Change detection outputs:

• • • • •

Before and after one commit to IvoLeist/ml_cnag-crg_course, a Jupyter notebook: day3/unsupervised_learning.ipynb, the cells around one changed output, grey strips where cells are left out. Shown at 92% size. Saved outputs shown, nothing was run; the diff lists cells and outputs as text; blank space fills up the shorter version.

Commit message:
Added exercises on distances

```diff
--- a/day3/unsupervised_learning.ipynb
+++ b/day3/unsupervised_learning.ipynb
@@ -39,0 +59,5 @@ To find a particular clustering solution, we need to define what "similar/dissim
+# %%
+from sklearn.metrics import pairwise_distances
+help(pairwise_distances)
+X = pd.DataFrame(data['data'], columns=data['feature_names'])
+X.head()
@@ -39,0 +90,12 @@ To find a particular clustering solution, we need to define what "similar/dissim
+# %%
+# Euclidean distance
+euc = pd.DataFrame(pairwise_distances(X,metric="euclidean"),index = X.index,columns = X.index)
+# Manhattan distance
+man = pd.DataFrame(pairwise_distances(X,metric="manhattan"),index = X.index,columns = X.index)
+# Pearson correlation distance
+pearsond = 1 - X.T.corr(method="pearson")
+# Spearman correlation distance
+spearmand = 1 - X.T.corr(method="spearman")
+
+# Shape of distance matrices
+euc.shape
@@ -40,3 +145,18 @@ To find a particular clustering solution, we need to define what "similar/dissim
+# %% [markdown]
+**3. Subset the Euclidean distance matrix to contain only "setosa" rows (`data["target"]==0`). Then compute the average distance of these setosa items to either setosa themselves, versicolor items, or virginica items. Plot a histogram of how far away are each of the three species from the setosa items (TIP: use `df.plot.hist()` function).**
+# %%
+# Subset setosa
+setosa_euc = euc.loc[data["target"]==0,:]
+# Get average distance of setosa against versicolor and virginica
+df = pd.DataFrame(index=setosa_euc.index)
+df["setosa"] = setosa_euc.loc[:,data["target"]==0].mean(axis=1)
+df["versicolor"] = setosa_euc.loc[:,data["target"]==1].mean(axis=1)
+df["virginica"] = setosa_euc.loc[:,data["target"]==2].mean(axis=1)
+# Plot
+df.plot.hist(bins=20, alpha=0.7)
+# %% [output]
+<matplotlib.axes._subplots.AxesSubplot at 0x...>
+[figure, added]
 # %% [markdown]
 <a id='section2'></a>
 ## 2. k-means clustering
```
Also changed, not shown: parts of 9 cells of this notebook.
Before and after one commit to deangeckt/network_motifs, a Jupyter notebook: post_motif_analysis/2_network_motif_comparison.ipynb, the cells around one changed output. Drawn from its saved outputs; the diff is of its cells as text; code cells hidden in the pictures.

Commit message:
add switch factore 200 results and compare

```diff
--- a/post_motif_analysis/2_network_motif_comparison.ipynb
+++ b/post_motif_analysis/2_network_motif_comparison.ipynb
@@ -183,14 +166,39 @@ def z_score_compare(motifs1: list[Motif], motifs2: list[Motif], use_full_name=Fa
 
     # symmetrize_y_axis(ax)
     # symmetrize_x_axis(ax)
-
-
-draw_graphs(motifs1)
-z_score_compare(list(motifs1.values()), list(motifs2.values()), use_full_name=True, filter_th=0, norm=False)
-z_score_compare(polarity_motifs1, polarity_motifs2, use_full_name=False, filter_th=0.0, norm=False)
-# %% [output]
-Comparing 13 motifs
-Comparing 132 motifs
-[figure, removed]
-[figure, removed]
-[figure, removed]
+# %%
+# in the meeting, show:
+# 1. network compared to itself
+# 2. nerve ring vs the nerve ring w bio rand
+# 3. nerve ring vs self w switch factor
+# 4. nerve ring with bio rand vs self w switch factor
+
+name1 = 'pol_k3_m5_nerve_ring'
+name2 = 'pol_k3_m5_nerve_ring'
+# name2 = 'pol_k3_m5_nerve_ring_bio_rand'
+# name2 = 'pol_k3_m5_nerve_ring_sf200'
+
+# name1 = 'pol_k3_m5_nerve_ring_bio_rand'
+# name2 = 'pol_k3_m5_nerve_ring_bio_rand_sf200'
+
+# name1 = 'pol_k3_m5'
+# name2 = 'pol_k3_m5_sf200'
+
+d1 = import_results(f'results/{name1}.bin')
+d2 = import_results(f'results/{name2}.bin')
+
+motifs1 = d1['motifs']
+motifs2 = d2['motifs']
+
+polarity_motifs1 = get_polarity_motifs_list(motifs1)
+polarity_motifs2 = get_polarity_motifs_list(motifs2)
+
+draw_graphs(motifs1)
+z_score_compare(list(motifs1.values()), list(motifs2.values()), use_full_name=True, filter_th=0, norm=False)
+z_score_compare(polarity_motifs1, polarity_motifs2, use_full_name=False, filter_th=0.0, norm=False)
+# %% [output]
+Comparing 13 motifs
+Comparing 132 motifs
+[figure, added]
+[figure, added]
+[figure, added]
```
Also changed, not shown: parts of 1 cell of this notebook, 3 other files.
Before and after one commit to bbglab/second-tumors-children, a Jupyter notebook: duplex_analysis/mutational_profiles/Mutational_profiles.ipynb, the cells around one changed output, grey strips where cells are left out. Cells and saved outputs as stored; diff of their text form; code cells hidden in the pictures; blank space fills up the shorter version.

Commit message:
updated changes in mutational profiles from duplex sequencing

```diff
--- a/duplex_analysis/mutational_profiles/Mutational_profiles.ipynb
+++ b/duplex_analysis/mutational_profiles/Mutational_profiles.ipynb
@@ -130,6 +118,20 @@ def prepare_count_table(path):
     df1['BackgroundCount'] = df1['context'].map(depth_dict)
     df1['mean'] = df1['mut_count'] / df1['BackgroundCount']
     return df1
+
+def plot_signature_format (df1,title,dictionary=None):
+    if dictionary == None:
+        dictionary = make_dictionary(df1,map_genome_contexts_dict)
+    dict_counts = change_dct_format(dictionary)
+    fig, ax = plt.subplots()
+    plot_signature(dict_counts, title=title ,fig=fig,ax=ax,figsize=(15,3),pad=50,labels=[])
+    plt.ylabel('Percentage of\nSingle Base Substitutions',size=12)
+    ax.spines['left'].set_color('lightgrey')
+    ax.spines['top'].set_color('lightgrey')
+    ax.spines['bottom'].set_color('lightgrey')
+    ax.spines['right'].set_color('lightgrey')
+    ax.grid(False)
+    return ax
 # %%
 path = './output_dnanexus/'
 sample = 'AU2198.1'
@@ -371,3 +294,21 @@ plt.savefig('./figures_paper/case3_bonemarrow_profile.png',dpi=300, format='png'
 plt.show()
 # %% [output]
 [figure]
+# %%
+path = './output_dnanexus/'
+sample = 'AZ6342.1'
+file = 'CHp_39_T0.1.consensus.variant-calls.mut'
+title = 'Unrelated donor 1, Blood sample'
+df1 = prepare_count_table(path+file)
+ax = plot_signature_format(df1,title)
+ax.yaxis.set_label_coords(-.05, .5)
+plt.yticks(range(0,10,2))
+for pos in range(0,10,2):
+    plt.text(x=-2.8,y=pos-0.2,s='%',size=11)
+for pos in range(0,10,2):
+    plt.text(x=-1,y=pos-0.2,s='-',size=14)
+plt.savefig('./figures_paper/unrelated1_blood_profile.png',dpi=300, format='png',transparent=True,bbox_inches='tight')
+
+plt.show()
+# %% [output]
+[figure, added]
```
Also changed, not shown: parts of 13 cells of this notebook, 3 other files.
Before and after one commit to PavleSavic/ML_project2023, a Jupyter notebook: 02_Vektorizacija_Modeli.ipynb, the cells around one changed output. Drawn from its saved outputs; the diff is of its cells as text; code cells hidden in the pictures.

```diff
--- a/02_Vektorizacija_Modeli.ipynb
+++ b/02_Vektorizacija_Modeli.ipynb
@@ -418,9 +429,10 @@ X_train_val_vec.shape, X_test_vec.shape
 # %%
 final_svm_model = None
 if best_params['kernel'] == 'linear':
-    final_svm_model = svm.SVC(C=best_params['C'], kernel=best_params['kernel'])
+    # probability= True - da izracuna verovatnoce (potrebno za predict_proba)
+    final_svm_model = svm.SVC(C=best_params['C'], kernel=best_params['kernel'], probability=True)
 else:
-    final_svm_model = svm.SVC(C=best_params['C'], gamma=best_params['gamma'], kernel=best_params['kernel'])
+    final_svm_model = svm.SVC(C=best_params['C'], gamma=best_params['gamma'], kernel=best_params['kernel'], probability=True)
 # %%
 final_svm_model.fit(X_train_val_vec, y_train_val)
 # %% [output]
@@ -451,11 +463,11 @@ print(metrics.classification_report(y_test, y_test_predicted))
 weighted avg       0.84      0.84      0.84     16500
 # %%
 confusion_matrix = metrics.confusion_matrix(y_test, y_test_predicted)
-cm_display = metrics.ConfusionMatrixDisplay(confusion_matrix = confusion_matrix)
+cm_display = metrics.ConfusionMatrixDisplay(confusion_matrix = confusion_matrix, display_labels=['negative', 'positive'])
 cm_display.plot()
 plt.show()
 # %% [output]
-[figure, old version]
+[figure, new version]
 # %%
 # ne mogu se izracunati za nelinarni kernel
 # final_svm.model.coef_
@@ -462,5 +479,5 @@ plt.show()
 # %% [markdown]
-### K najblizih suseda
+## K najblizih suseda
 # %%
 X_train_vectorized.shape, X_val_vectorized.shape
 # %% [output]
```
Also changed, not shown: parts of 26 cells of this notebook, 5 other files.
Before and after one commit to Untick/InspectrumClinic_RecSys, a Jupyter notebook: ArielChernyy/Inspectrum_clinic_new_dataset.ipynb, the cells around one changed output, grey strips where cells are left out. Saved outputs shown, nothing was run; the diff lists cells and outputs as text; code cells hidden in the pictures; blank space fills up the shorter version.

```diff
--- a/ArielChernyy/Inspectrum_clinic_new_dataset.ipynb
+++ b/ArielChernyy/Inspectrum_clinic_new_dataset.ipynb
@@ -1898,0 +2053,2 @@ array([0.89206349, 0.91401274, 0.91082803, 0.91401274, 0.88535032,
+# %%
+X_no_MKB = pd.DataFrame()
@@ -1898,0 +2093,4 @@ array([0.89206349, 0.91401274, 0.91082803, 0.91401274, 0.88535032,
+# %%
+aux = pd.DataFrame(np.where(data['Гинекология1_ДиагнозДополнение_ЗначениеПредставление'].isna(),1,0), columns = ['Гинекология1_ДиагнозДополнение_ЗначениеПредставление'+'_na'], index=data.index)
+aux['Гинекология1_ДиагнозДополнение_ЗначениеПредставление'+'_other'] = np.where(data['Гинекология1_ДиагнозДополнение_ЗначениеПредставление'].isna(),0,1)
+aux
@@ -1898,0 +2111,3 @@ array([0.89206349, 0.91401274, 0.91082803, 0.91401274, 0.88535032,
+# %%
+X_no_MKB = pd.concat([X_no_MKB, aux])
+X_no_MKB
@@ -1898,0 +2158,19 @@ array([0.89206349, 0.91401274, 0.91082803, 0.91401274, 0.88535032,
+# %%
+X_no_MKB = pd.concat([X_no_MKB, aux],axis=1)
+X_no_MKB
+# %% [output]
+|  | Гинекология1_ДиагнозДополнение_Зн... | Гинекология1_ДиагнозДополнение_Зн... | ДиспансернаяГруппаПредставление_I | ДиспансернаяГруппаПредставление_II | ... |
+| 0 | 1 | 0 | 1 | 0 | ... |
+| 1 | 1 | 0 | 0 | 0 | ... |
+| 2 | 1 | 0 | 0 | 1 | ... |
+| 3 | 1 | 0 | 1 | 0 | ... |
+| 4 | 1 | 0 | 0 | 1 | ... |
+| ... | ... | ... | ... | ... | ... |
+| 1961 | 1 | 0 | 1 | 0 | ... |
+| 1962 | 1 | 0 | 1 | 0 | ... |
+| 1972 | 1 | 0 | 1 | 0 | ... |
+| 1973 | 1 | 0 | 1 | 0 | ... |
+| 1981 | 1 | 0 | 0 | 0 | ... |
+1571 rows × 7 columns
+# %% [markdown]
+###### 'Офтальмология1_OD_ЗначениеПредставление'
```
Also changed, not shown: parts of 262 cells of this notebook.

• • • • •

Search the data for the string "BackgroundCount". List each line that has it.

→ **SOLUTION FOR THIS TASK**
     df1['BackgroundCount'] = df1['context'].map(depth_dict)
     df1['mean'] = df1['mut_count'] / df1['BackgroundCount']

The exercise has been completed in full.